▸ **ASSIGNED TASK**
Note each line in the data holding the string "encoder" and report it.

▸ **EXCERPTED DATA**
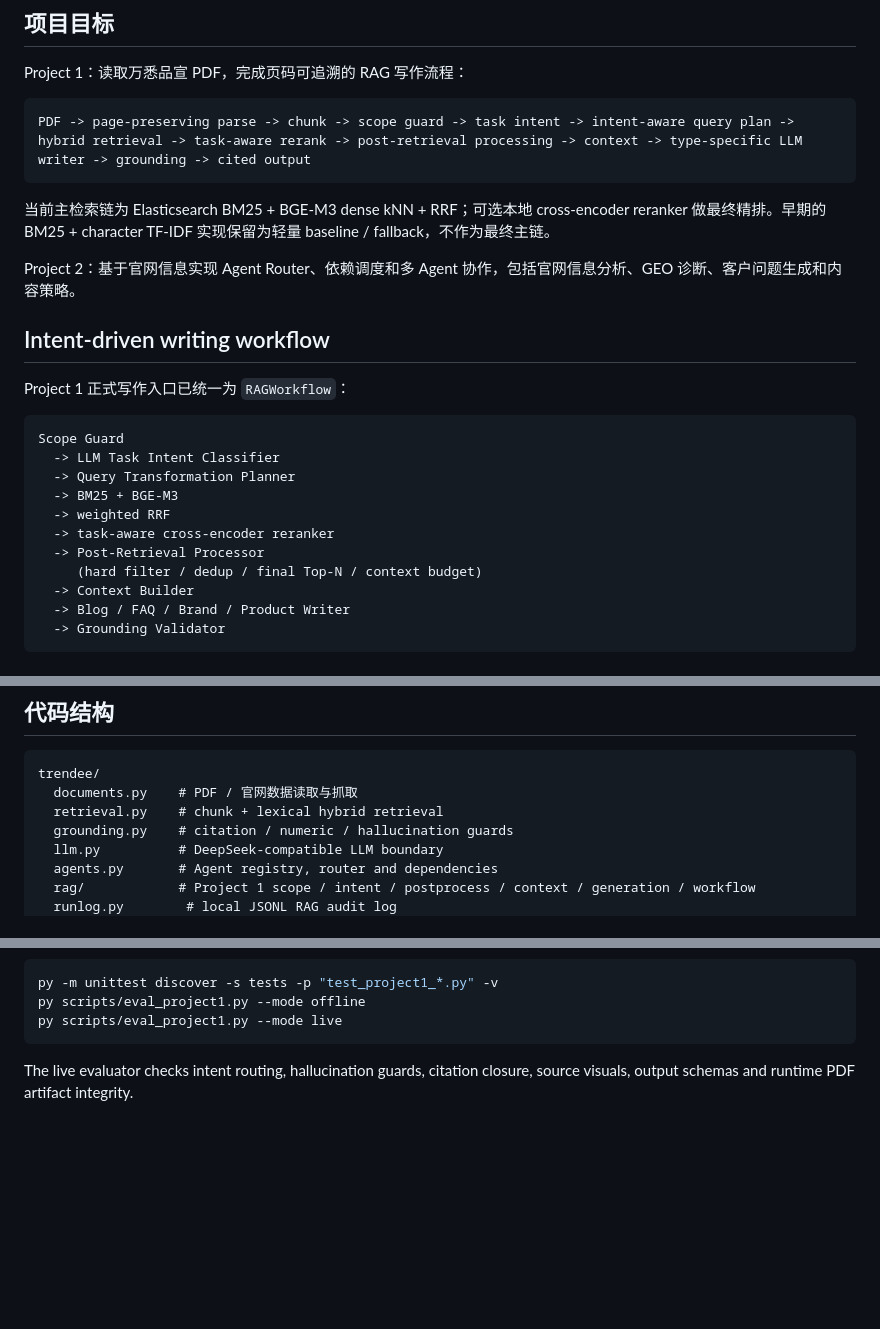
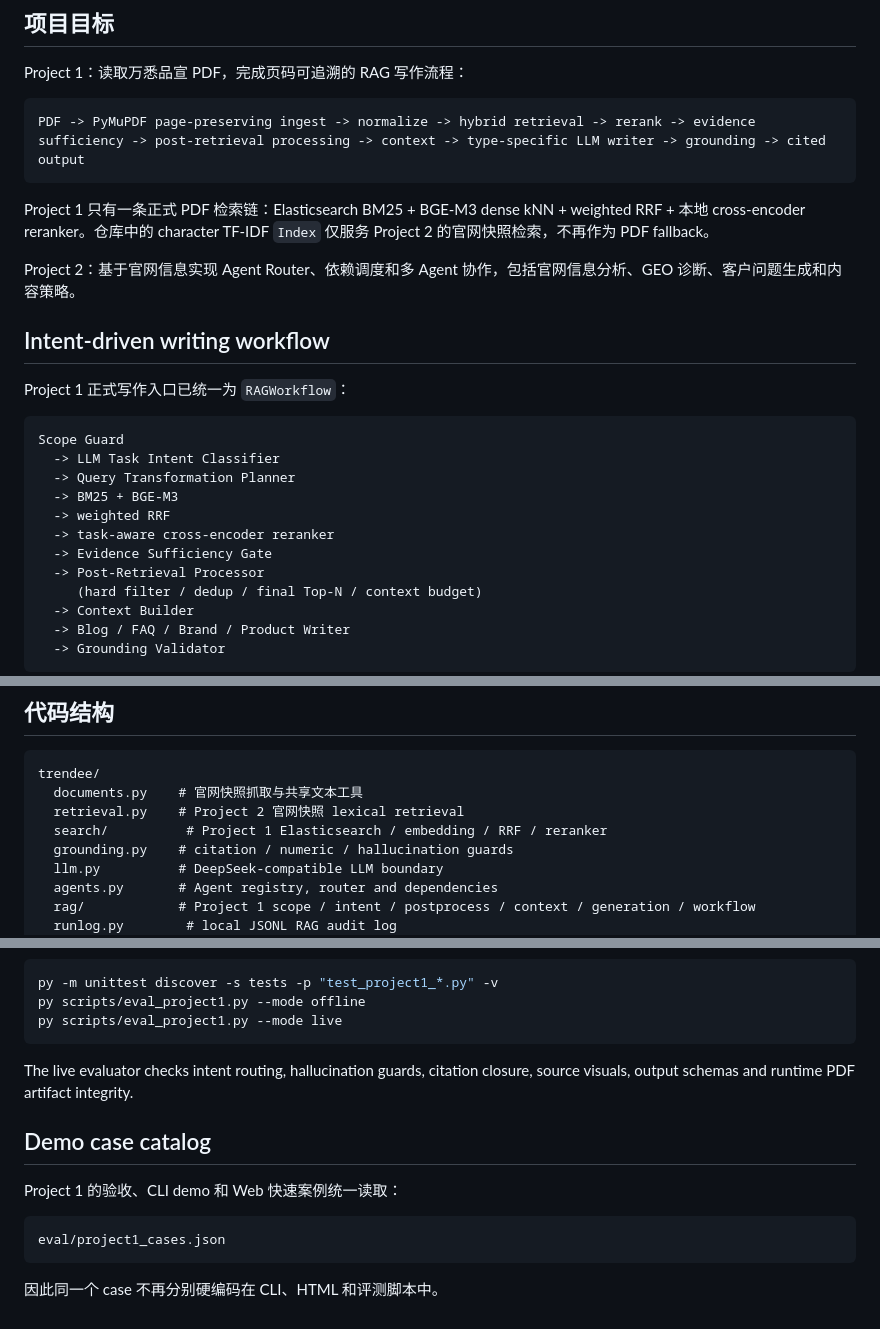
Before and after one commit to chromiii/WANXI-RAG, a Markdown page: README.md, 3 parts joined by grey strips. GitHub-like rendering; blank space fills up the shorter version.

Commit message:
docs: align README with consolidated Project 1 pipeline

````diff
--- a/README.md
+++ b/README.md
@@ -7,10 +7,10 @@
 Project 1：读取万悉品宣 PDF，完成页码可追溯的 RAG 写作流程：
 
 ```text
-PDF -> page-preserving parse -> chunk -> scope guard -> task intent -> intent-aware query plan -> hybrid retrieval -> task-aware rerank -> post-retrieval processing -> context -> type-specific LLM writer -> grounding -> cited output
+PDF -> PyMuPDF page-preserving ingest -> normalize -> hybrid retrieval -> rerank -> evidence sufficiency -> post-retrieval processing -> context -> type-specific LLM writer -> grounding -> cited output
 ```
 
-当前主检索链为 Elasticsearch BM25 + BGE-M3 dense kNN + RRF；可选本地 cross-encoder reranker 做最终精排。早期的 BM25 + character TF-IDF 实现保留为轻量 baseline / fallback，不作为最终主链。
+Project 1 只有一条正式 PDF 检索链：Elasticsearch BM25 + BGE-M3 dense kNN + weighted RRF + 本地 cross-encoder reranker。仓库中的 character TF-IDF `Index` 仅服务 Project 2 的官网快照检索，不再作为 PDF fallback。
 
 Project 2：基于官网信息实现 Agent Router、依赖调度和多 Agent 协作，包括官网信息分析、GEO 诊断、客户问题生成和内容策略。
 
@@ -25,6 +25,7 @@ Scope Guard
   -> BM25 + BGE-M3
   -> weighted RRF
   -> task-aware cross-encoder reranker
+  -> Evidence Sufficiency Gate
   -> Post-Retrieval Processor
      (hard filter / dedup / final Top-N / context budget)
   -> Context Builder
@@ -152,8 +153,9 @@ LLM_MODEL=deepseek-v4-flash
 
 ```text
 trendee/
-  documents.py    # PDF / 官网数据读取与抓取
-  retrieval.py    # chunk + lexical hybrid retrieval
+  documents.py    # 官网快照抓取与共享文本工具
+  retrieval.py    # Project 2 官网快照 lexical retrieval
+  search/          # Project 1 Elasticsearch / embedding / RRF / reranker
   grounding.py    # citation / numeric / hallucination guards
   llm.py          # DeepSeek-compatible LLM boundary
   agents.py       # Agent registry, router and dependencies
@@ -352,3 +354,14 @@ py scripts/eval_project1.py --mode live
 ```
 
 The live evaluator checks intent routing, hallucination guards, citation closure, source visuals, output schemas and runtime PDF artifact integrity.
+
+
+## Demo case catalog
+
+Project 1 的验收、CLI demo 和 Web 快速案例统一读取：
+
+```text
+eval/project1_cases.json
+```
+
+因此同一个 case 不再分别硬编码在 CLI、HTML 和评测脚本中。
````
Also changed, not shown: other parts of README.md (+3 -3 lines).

▸ **RESULT FOR THIS EXERCISE**
-当前主检索链为 Elasticsearch BM25 + BGE-M3 dense kNN + RRF；可选本地 cross-encoder reranker 做最终精排。早期的 BM25 + character TF-IDF 实现保留为轻量 baseline / fallback，不作为最终主链。
+Project 1 只有一条正式 PDF 检索链：Elasticsearch BM25 + BGE-M3 dense kNN + weighted RRF + 本地 cross-encoder reranker。仓库中的 character TF-IDF `Index` 仅服务 Project 2 的官网快照检索，不再作为 PDF fallback。
   -> task-aware cross-encoder reranker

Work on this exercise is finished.